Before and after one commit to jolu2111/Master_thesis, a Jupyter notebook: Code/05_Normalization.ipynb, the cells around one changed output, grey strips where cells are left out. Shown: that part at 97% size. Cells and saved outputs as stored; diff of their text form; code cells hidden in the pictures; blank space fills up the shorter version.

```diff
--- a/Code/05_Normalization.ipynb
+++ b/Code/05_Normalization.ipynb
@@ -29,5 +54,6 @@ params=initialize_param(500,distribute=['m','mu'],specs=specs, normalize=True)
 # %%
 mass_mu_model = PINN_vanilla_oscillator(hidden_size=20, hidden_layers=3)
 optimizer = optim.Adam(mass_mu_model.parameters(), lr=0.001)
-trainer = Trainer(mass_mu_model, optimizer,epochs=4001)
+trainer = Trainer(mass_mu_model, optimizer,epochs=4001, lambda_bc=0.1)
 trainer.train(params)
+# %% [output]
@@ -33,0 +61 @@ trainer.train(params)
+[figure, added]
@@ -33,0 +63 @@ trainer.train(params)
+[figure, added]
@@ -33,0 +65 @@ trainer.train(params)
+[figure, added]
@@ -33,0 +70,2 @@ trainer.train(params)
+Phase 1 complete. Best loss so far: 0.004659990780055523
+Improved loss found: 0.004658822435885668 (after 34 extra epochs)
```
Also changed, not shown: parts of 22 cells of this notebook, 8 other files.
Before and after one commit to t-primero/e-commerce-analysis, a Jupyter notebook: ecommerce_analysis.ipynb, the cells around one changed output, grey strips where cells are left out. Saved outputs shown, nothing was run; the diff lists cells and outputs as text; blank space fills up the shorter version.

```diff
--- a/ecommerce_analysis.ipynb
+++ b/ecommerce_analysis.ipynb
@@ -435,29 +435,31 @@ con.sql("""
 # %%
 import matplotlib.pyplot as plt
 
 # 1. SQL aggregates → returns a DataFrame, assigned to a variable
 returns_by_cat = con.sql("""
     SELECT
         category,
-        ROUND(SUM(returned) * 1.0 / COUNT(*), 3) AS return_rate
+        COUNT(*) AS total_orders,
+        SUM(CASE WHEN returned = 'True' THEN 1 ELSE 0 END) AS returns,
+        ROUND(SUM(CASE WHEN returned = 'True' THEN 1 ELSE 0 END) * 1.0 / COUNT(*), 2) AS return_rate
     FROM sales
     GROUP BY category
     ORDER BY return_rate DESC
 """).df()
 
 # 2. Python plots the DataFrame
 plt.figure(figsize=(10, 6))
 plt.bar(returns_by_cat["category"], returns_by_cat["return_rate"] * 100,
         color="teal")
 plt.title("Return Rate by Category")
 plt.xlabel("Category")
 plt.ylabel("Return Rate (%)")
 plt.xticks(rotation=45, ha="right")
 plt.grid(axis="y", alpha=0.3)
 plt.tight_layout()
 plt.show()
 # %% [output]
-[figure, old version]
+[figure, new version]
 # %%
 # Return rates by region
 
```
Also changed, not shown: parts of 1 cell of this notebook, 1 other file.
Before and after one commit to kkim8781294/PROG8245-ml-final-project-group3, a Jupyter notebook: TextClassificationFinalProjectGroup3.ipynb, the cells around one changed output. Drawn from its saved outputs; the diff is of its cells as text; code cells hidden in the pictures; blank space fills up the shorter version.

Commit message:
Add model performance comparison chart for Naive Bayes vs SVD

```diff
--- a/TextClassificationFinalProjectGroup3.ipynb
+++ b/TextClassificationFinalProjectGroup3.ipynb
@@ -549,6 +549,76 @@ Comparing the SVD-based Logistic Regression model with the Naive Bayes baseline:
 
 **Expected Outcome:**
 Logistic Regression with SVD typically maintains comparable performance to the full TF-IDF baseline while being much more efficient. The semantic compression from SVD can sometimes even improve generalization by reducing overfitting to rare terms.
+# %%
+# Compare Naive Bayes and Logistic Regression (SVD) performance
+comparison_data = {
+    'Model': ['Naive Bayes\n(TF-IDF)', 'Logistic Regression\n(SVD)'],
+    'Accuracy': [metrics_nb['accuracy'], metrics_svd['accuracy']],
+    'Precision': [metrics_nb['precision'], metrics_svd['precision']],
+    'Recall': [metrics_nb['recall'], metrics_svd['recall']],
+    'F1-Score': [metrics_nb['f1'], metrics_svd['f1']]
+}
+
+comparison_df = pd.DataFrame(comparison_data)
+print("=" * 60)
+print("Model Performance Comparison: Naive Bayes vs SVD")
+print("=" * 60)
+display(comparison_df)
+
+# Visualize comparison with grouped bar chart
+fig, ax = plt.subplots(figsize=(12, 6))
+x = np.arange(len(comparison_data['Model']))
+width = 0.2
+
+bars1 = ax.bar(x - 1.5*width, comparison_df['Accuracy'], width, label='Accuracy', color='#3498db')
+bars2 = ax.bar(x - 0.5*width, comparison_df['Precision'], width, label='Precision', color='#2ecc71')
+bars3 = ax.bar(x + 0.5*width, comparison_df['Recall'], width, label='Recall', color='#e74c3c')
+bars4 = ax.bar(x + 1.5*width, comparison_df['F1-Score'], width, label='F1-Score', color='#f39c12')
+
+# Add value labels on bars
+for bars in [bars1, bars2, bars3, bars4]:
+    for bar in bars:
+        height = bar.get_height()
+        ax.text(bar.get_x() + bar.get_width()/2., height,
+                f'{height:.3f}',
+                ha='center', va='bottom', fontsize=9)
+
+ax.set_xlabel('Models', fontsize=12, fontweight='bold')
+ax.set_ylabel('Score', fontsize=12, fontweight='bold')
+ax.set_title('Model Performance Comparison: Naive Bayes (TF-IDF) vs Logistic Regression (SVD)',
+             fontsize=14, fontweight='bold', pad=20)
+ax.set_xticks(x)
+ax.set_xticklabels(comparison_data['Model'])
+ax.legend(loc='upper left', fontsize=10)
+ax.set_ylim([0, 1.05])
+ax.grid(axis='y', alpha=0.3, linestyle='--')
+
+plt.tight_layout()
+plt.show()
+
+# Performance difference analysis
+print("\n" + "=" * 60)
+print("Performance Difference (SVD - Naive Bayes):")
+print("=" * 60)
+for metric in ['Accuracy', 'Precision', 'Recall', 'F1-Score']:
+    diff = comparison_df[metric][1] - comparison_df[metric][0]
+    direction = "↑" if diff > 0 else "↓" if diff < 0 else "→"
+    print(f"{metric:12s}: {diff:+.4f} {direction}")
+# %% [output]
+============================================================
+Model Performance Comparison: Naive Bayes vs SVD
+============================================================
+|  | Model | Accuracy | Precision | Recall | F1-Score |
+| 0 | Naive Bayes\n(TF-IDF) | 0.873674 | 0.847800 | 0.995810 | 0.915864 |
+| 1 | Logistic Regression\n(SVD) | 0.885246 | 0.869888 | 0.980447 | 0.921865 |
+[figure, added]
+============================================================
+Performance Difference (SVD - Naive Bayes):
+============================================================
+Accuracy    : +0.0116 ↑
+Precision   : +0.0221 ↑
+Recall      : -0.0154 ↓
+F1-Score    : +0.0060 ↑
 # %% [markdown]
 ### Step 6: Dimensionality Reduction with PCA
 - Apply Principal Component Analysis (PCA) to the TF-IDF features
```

════════

Task >>
The full listing must be retyped precisely, with no line left out.

Answer to this problem >>
Before and after one commit to jolu2111/Master_thesis, a Jupyter notebook: Code/05_Normalization.ipynb, the cells around one changed output, grey strips where cells are left out. Shown: that part at 97% size. Cells and saved outputs as stored; diff of their text form; code cells hidden in the pictures; blank space fills up the shorter version.

```diff
--- a/Code/05_Normalization.ipynb
+++ b/Code/05_Normalization.ipynb
@@ -29,5 +54,6 @@ params=initialize_param(500,distribute=['m','mu'],specs=specs, normalize=True)
 # %%
 mass_mu_model = PINN_vanilla_oscillator(hidden_size=20, hidden_layers=3)
 optimizer = optim.Adam(mass_mu_model.parameters(), lr=0.001)
-trainer = Trainer(mass_mu_model, optimizer,epochs=4001)
+trainer = Trainer(mass_mu_model, optimizer,epochs=4001, lambda_bc=0.1)
 trainer.train(params)
+# %% [output]
@@ -33,0 +61 @@ trainer.train(params)
+[figure, added]
@@ -33,0 +63 @@ trainer.train(params)
+[figure, added]
@@ -33,0 +65 @@ trainer.train(params)
+[figure, added]
@@ -33,0 +70,2 @@ trainer.train(params)
+Phase 1 complete. Best loss so far: 0.004659990780055523
+Improved loss found: 0.004658822435885668 (after 34 extra epochs)
```
Also changed, not shown: parts of 22 cells of this notebook, 8 other files.
Before and after one commit to t-primero/e-commerce-analysis, a Jupyter notebook: ecommerce_analysis.ipynb, the cells around one changed output, grey strips where cells are left out. Saved outputs shown, nothing was run; the diff lists cells and outputs as text; blank space fills up the shorter version.

```diff
--- a/ecommerce_analysis.ipynb
+++ b/ecommerce_analysis.ipynb
@@ -435,29 +435,31 @@ con.sql("""
 # %%
 import matplotlib.pyplot as plt
 
 # 1. SQL aggregates → returns a DataFrame, assigned to a variable
 returns_by_cat = con.sql("""
     SELECT
         category,
-        ROUND(SUM(returned) * 1.0 / COUNT(*), 3) AS return_rate
+        COUNT(*) AS total_orders,
+        SUM(CASE WHEN returned = 'True' THEN 1 ELSE 0 END) AS returns,
+        ROUND(SUM(CASE WHEN returned = 'True' THEN 1 ELSE 0 END) * 1.0 / COUNT(*), 2) AS return_rate
     FROM sales
     GROUP BY category
     ORDER BY return_rate DESC
 """).df()
 
 # 2. Python plots the DataFrame
 plt.figure(figsize=(10, 6))
 plt.bar(returns_by_cat["category"], returns_by_cat["return_rate"] * 100,
         color="teal")
 plt.title("Return Rate by Category")
 plt.xlabel("Category")
 plt.ylabel("Return Rate (%)")
 plt.xticks(rotation=45, ha="right")
 plt.grid(axis="y", alpha=0.3)
 plt.tight_layout()
 plt.show()
 # %% [output]
-[figure, old version]
+[figure, new version]
 # %%
 # Return rates by region
 
```
Also changed, not shown: parts of 1 cell of this notebook, 1 other file.
Before and after one commit to kkim8781294/PROG8245-ml-final-project-group3, a Jupyter notebook: TextClassificationFinalProjectGroup3.ipynb, the cells around one changed output. Drawn from its saved outputs; the diff is of its cells as text; code cells hidden in the pictures; blank space fills up the shorter version.

Commit message:
Add model performance comparison chart for Naive Bayes vs SVD

```diff
--- a/TextClassificationFinalProjectGroup3.ipynb
+++ b/TextClassificationFinalProjectGroup3.ipynb
@@ -549,6 +549,76 @@ Comparing the SVD-based Logistic Regression model with the Naive Bayes baseline:
 
 **Expected Outcome:**
 Logistic Regression with SVD typically maintains comparable performance to the full TF-IDF baseline while being much more efficient. The semantic compression from SVD can sometimes even improve generalization by reducing overfitting to rare terms.
+# %%
+# Compare Naive Bayes and Logistic Regression (SVD) performance
+comparison_data = {
+    'Model': ['Naive Bayes\n(TF-IDF)', 'Logistic Regression\n(SVD)'],
+    'Accuracy': [metrics_nb['accuracy'], metrics_svd['accuracy']],
+    'Precision': [metrics_nb['precision'], metrics_svd['precision']],
+    'Recall': [metrics_nb['recall'], metrics_svd['recall']],
+    'F1-Score': [metrics_nb['f1'], metrics_svd['f1']]
+}
+
+comparison_df = pd.DataFrame(comparison_data)
+print("=" * 60)
+print("Model Performance Comparison: Naive Bayes vs SVD")
+print("=" * 60)
+display(comparison_df)
+
+# Visualize comparison with grouped bar chart
+fig, ax = plt.subplots(figsize=(12, 6))
+x = np.arange(len(comparison_data['Model']))
+width = 0.2
+
+bars1 = ax.bar(x - 1.5*width, comparison_df['Accuracy'], width, label='Accuracy', color='#3498db')
+bars2 = ax.bar(x - 0.5*width, comparison_df['Precision'], width, label='Precision', color='#2ecc71')
+bars3 = ax.bar(x + 0.5*width, comparison_df['Recall'], width, label='Recall', color='#e74c3c')
+bars4 = ax.bar(x + 1.5*width, comparison_df['F1-Score'], width, label='F1-Score', color='#f39c12')
+
+# Add value labels on bars
+for bars in [bars1, bars2, bars3, bars4]:
+    for bar in bars:
+        height = bar.get_height()
+        ax.text(bar.get_x() + bar.get_width()/2., height,
+                f'{height:.3f}',
+                ha='center', va='bottom', fontsize=9)
+
+ax.set_xlabel('Models', fontsize=12, fontweight='bold')
+ax.set_ylabel('Score', fontsize=12, fontweight='bold')
+ax.set_title('Model Performance Comparison: Naive Bayes (TF-IDF) vs Logistic Regression (SVD)',
+             fontsize=14, fontweight='bold', pad=20)
+ax.set_xticks(x)
+ax.set_xticklabels(comparison_data['Model'])
+ax.legend(loc='upper left', fontsize=10)
+ax.set_ylim([0, 1.05])
+ax.grid(axis='y', alpha=0.3, linestyle='--')
+
+plt.tight_layout()
+plt.show()
+
+# Performance difference analysis
+print("\n" + "=" * 60)
+print("Performance Difference (SVD - Naive Bayes):")
+print("=" * 60)
+for metric in ['Accuracy', 'Precision', 'Recall', 'F1-Score']:
+    diff = comparison_df[metric][1] - comparison_df[metric][0]
+    direction = "↑" if diff > 0 else "↓" if diff < 0 else "→"
+    print(f"{metric:12s}: {diff:+.4f} {direction}")
+# %% [output]
+============================================================
+Model Performance Comparison: Naive Bayes vs SVD
+============================================================
+|  | Model | Accuracy | Precision | Recall | F1-Score |
+| 0 | Naive Bayes\n(TF-IDF) | 0.873674 | 0.847800 | 0.995810 | 0.915864 |
+| 1 | Logistic Regression\n(SVD) | 0.885246 | 0.869888 | 0.980447 | 0.921865 |
+[figure, added]
+============================================================
+Performance Difference (SVD - Naive Bayes):
+============================================================
+Accuracy    : +0.0116 ↑
+Precision   : +0.0221 ↑
+Recall      : -0.0154 ↓
+F1-Score    : +0.0060 ↑
 # %% [markdown]
 ### Step 6: Dimensionality Reduction with PCA
 - Apply Principal Component Analysis (PCA) to the TF-IDF features
```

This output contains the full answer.